The Internet has changed how we seek and receive information, and there is no shortage of advice at your fingertips—whether it’s about business, relationships, parenting, what vacuum you should buy, or what restaurant you should try. These days anyone with a laptop and twenty bucks can put up a website, and a simple Google search will deliver scores of self-proclaimed “experts” who are ready and willing to offer their guidance. The wireless industry is no exception.
What makes a true expert?
Knowledge is clearly an essential quality of expertise, but it’s only one of several crucial factors.
Expertise requires an immense and profound working knowledge of a subject. A lot of information is internalized, but knowing where and how to find it is likewise important. An expert is adept at identifying resources and understands how and when to call upon them.
An expert must have significant experience in applying knowledge. Application marks the difference between study and practice, and it can make all the difference when it comes to problem-solving. Experts adopt a contextual approach to problem-solving, summoning previous experience and an intuitive grasp of situations based on deep tacit understanding. Experience allows an expert to anticipate issues and avert them. However, when a hurdle is unavoidable, experience provides the confidence to respond appropriately.
Without the ability to effectively communicate, expertise is practically worthless. You may be the smartest person in the world about a particular subject, but that knowledge is useless unless you can relay what you know to others in a way others can understand and appreciate.

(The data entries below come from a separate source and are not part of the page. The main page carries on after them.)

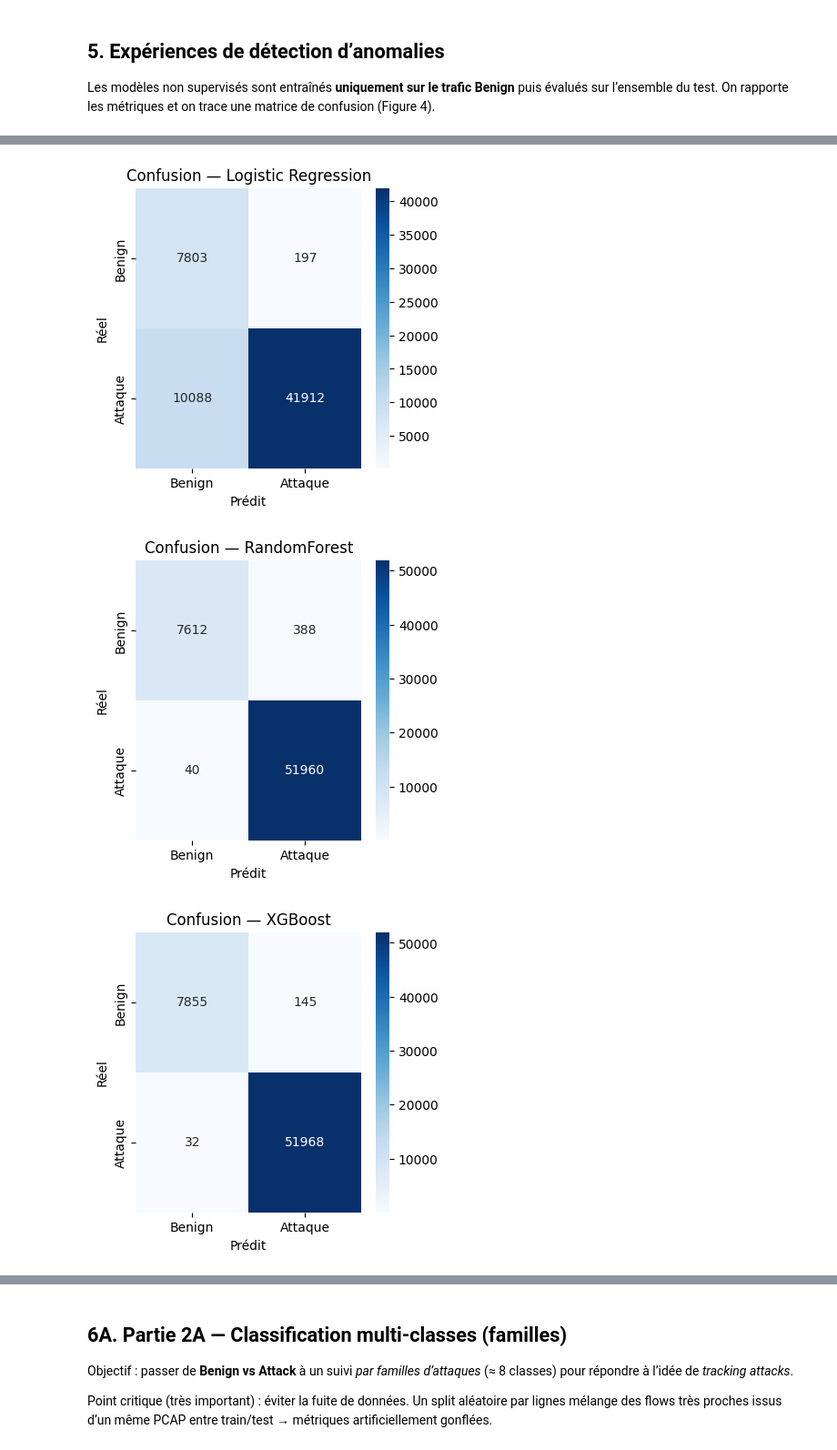
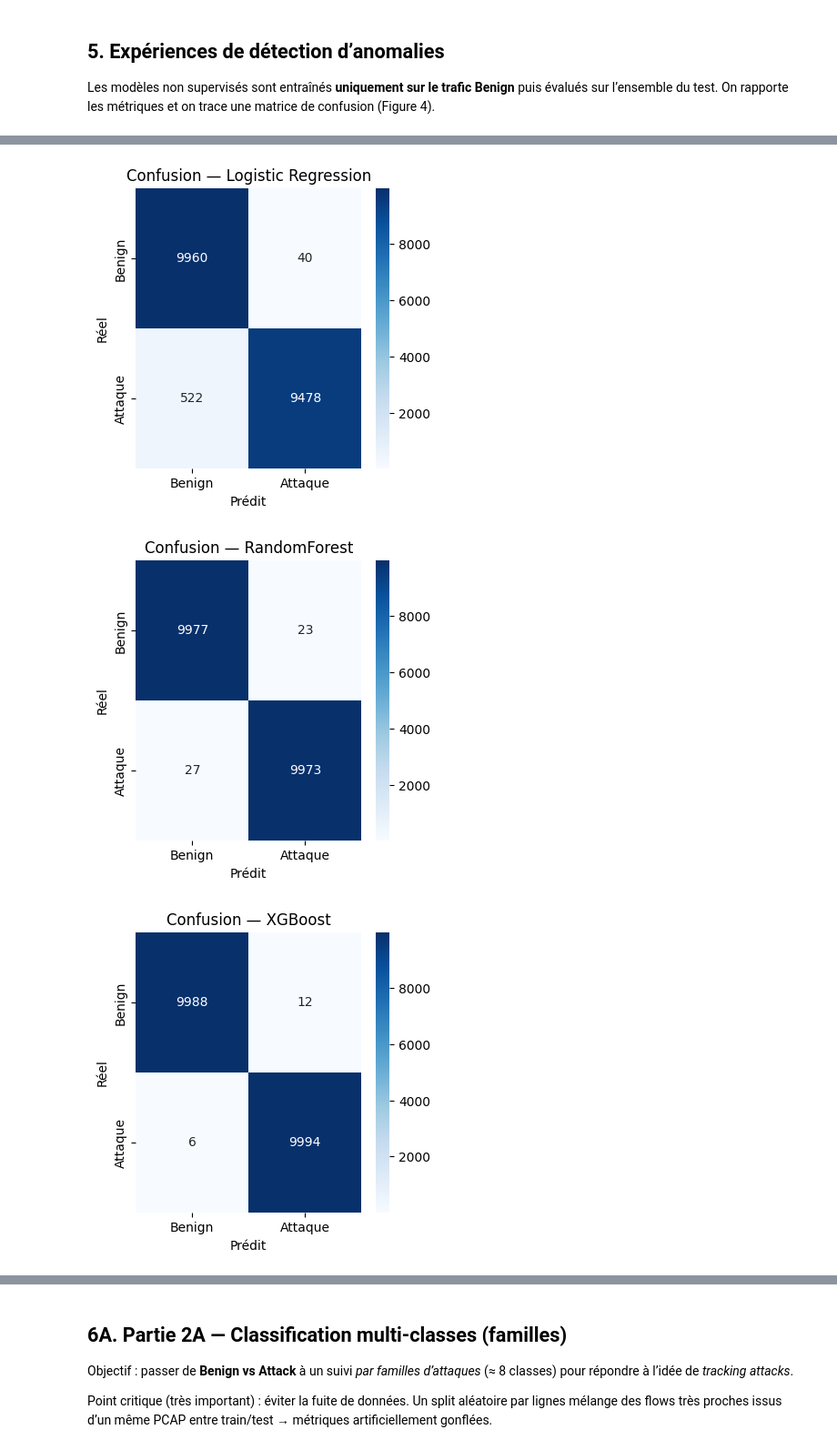
Before and after one commit to ErkannCh/mlsecu, a Jupyter notebook: mlsecu.ipynb, the cells around one changed output, grey strips where cells are left out. Shown at 91% size. Saved outputs shown, nothing was run; the diff lists cells and outputs as text; code cells hidden in the pictures.

```diff
--- a/mlsecu.ipynb
+++ b/mlsecu.ipynb
@@ -17,8 +17,8 @@ import pandas as pd
 import xgboost as xgb
 import matplotlib.pyplot as plt
 import seaborn as sns
+import tqdm
 
-from sklearn.model_selection import GroupShuffleSplit
 from sklearn.preprocessing import StandardScaler
 from sklearn.ensemble import IsolationForest, RandomForestClassifier
 from sklearn.svm import OneClassSVM
@@ -33,7 +33,6 @@ from sklearn.metrics import (
     average_precision_score,
     balanced_accuracy_score,
     matthews_corrcoef,
-	accuracy_score,
 )
 
 RANDOM_STATE = 42
@@ -56,10 +55,9 @@ CANONICAL_FAMILY = {
     "bruteforce": "BruteForce",
 }
 
-MAX_ROWS_PER_FILE = 10_000
-MAX_ROWS_PER_FAMILY = 60_000
-MAX_ROWS_TOTAL = 300_000
-MIN_SAMPLES_PER_SUBTYPE = 1_000
+MAX_ROWS_PER_FAMILY = 3_000
+MAX_ROWS_PER_SUBTYPE = 10_000
+MAX_ROWS_BINARY = 50_000
 # %% [markdown]
 ## 2. Jeu de données et protocole expérimental
 
@@ -322,9 +404,9 @@ pca_pred = (recon_error > np.quantile(train_recon_error, 0.95)).astype(int)
 
 
 
-results.append(eval_binary(binary_scenario["y_test"], iso_pred, iso_score, title=f"Non supervisé - IsolationForest"))
-results.append(eval_binary(binary_scenario["y_test"], oc_pred, oc_score, title=f"Non supervisé - OneClassSVM"))
-results.append(eval_binary(binary_scenario["y_test"], pca_pred, recon_error, title=f"Non supervisé - Erreur de reconstruction PCA"))
+results.append(eval(binary_scenario["y_test"], iso_pred, iso_score, title=f"Non supervisé - IsolationForest"))
+results.append(eval(binary_scenario["y_test"], oc_pred, oc_score, title=f"Non supervisé - OneClassSVM"))
+results.append(eval(binary_scenario["y_test"], pca_pred, recon_error, title=f"Non supervisé - PCA recon"))
 for r in results:
 	r["scenario"] = binary_scenario["name"]
 
@@ -337,6 +419,6 @@ plot_confusion_matrix(binary_scenario["y_test"], artifacts["oc_pred"],    "Confu
 plot_confusion_matrix(binary_scenario["y_test"], artifacts["pca_pred"],   "Confusion — PCA recon", class_names=["Benign", "Attaque"])
 
 unsup_df = pd.DataFrame(results)
-unsup_df = unsup_df[["scenario", "title", "precision", "recall", "auprc", "balanced_acc", "mcc", "cm"]]
+unsup_df = unsup_df[["scenario", "title", "precision", "recall", "auprc", "balanced_acc", "mcc"]]
 unsup_df
 # %% [output]
@@ -378,37 +460,37 @@ xgb_clf = xgb.XGBClassifier(
 	colsample_bytree=0.8,
 	reg_lambda=1.0,
 	min_child_weight=1,
 	tree_method="hist",
 	eval_metric="logloss",
 	random_state=RANDOM_STATE,
 	n_jobs=-1,
 )
 xgb_clf.fit(binary_scenario["X_train"], binary_scenario["y_train"])
 xgb_score = xgb_clf.predict_proba(binary_scenario["X_test"])[:, 1]
 xgb_pred = (xgb_score >= 0.5).astype(int)
 
 
 
-results.append(eval_binary(binary_scenario["y_test"], lr_pred, lr_score, title=f"Supervisé - Régression logistique"))
-results.append(eval_binary(binary_scenario["y_test"], rf_pred, rf_score, title=f"Supervisé - Forêt aléatoire"))
-results.append(eval_binary(binary_scenario["y_test"], xgb_pred, xgb_score, title=f"Supervisé - XGBoost (CPU hist)"))
+results.append(eval(binary_scenario["y_test"], lr_pred, lr_score, title=f"Régression logistique"))
+results.append(eval(binary_scenario["y_test"], rf_pred, rf_score, title=f"RandomForest"))
+results.append(eval(binary_scenario["y_test"], xgb_pred, xgb_score, title=f"XGBoost"))
 
 artifacts["lr_pred"] = lr_pred
 artifacts["rf_pred"] = rf_pred
 artifacts["xgb_pred"] = xgb_pred
 artifacts["xgb_model"] = xgb_clf
 
 for r in results:
 	r["scenario"] = binary_scenario["name"]
 
 plot_confusion_matrix(binary_scenario["y_test"], artifacts["lr_pred"], "Confusion — Logistic Regression", class_names=["Benign", "Attaque"])
 plot_confusion_matrix(binary_scenario["y_test"], artifacts["rf_pred"], "Confusion — RandomForest", class_names=["Benign", "Attaque"])
 plot_confusion_matrix(binary_scenario["y_test"], artifacts["xgb_pred"], "Confusion — XGBoost", class_names=["Benign", "Attaque"])
 
 sup_df = pd.DataFrame(results)
-sup_df = sup_df[["scenario", "title", "precision", "recall", "auprc", "balanced_acc", "mcc", "cm"]]
+sup_df = sup_df[["scenario", "title", "precision", "recall", "auprc", "balanced_acc", "mcc"]]
 sup_df
 # %% [output]
-[figure, old version]
+[figure, new version]
-[figure, old version]
+[figure, new version]
-[figure, old version]
+[figure, new version]
```
Also changed, not shown: parts of 11 cells of this notebook, 1 other file.
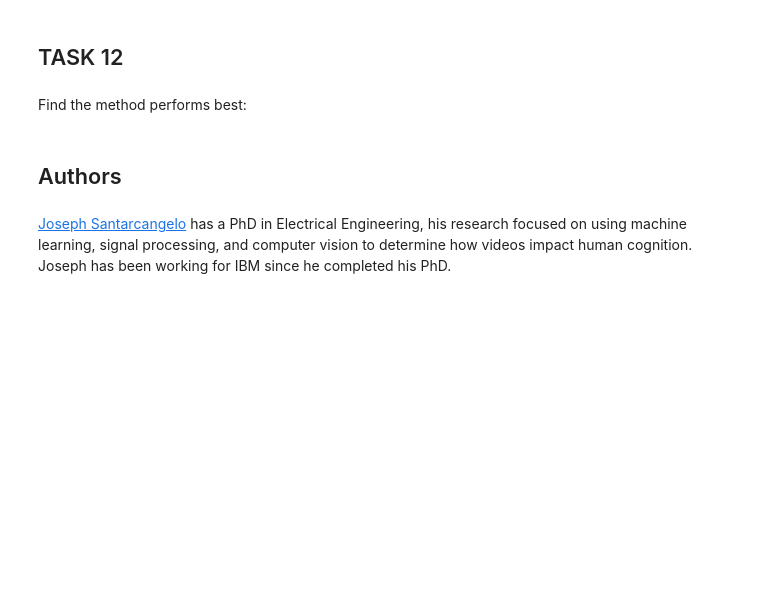
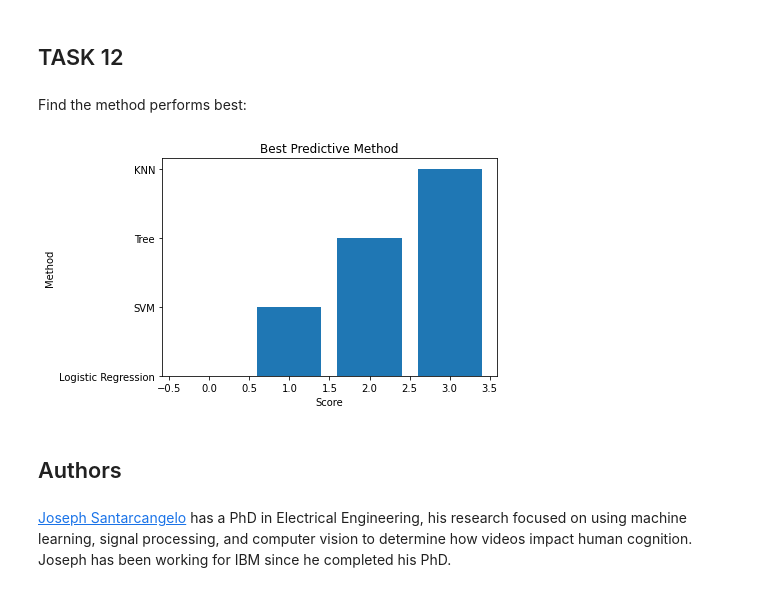
Before and after one commit to mkepperson00/Capstone, a Jupyter notebook: SpaceX_Machine Learning Prediction_Part_5.ipynb, the cells around one changed output. Drawn from its saved outputs; the diff is of its cells as text; code cells hidden in the pictures; blank space fills up the shorter version.

```diff
--- a/SpaceX_Machine Learning Prediction_Part_5.ipynb
+++ b/SpaceX_Machine Learning Prediction_Part_5.ipynb
@@ -339,6 +339,17 @@ plot_confusion_matrix(Y_test,yhat)
 ## TASK  12
 # %% [markdown]
 Find the method performs best:
+# %%
+scores = [(logreg_cv.score(X_test, Y_test)), (svm_cv.score(X_test,Y_test)), (tree_cv.score(X_test, Y_test)), (KNN_cv.score(X_test, Y_test))]
+method = ['Logistic Regression', 'SVM', 'Tree', 'KNN']
+scores_pos = [i for i, _ in enumerate(scores)]
+plt.bar(scores_pos, method)
+plt.xlabel("Score")
+plt.ylabel("Method")
+plt.title("Best Predictive Method")
+plt.show()
+# %% [output]
+[figure, added]
 # %% [markdown]
 ## Authors
 # %% [markdown]
```
Also changed, not shown: parts of 2 cells of this notebook.
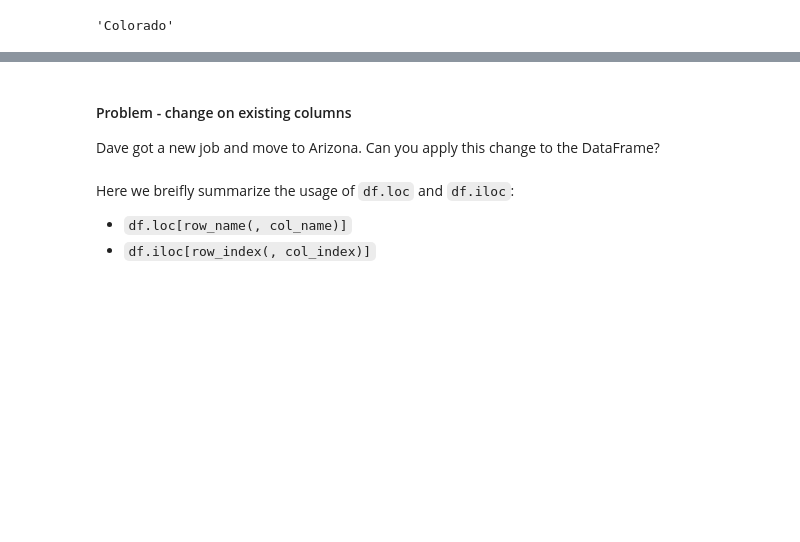
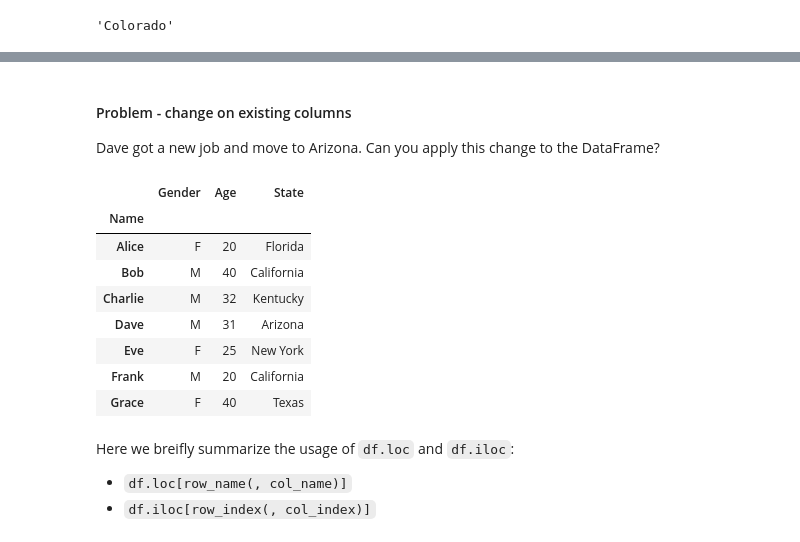
Before and after one commit to biodataprog/GEN220_2023_examples, a Jupyter notebook: python_notebook/Introduction_of_pandas.ipynb, the cells around one changed output, grey strips where cells are left out. Cells and saved outputs as stored; diff of their text form; code cells hidden in the pictures; blank space fills up the shorter version.

```diff
--- a/python_notebook/Introduction_of_pandas.ipynb
+++ b/python_notebook/Introduction_of_pandas.ipynb
@@ -423,4 +459,0 @@ df["State"]["Dave"]
-# %% [markdown]
-#### Problem - change on existing columns
-
-Dave got a new job and move to Arizona. Can you apply this change to the DataFrame?
@@ -429,3 +460,21 @@ Dave got a new job and move to Arizona. Can you apply this change to the DataFra
+# %% [markdown]
+#### Problem - change on existing columns
+
+Dave got a new job and move to Arizona. Can you apply this change to the DataFrame?
+# %%
+# Please write and test your codes in this cell
+df.loc["Dave", "State"] = "Arizona"
+df
+# %% [output]
+|  | Gender | Age | State |
+| Name |  |  |  |
+| Alice | F | 20 | Florida |
+| Bob | M | 40 | California |
+| Charlie | M | 32 | Kentucky |
+| Dave | M | 31 | Arizona |
+| Eve | F | 25 | New York |
+| Frank | M | 20 | California |
+| Grace | F | 40 | Texas |
 # %% [markdown]
 Here we breifly summarize the usage of `df.loc` and `df.iloc`:
 
```
Also changed, not shown: parts of 91 cells of this notebook.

Expertise is social. Savvy experts are connected to a network of other experts who exchange ideas and approaches to problems. They are also surrounded by a wider circle that connects them to those who need their expertise. A top-notch expert understands the value of social connection and does right by those he interacts with, making him not only respected in the field, but also respected as a person.
Experts tend to be innately curious, and this attribute naturally bleeds into their area of expertise. They recognize their own limitations and are constantly seeking new answers, fresh approaches, and improved outcomes. They are perpetual students who realize there is no point at which their education is complete.
How to identify an expert
It can be difficult to differentiate between an actual expert and someone who is a skillful salesman. Here are a few key things to look for:
A real expert doesn’t need to swindle anyone into utilizing their services, and chances are they won’t try to sell you too hard on them either. When you interact, check in with your gut. If the person’s integrity or motives give you pause, it may be for good reason.
If someone is opposed to explaining to you what they are doing and why, it’s a red flag. You may think expertise speaks for itself, but true experts are willing (and often delighted) to help others understand their thought processes.
Every field has its jargon and complexities, but a good expert communicates what you need to know in way you can comprehend.
Experts are enthusiastic about and dedicated to the work they do. Look for someone who exhibits a serious commitment to their field and their clients. At the end of the day, you want to work with those who are devoted to creating a successful partnership with a successful outcome. The right expert will make it clear in every interaction that you are a priority.
If you are seeking guidance regarding your wireless asset, let The Filo Group demonstrate how true expertise is put into practice for your maximum benefit. Our extensive knowledge and experience is matched by clear communication, transparency at every turn, and a sincere commitment to our clients and their satisfaction. Contact us today for a free consultation.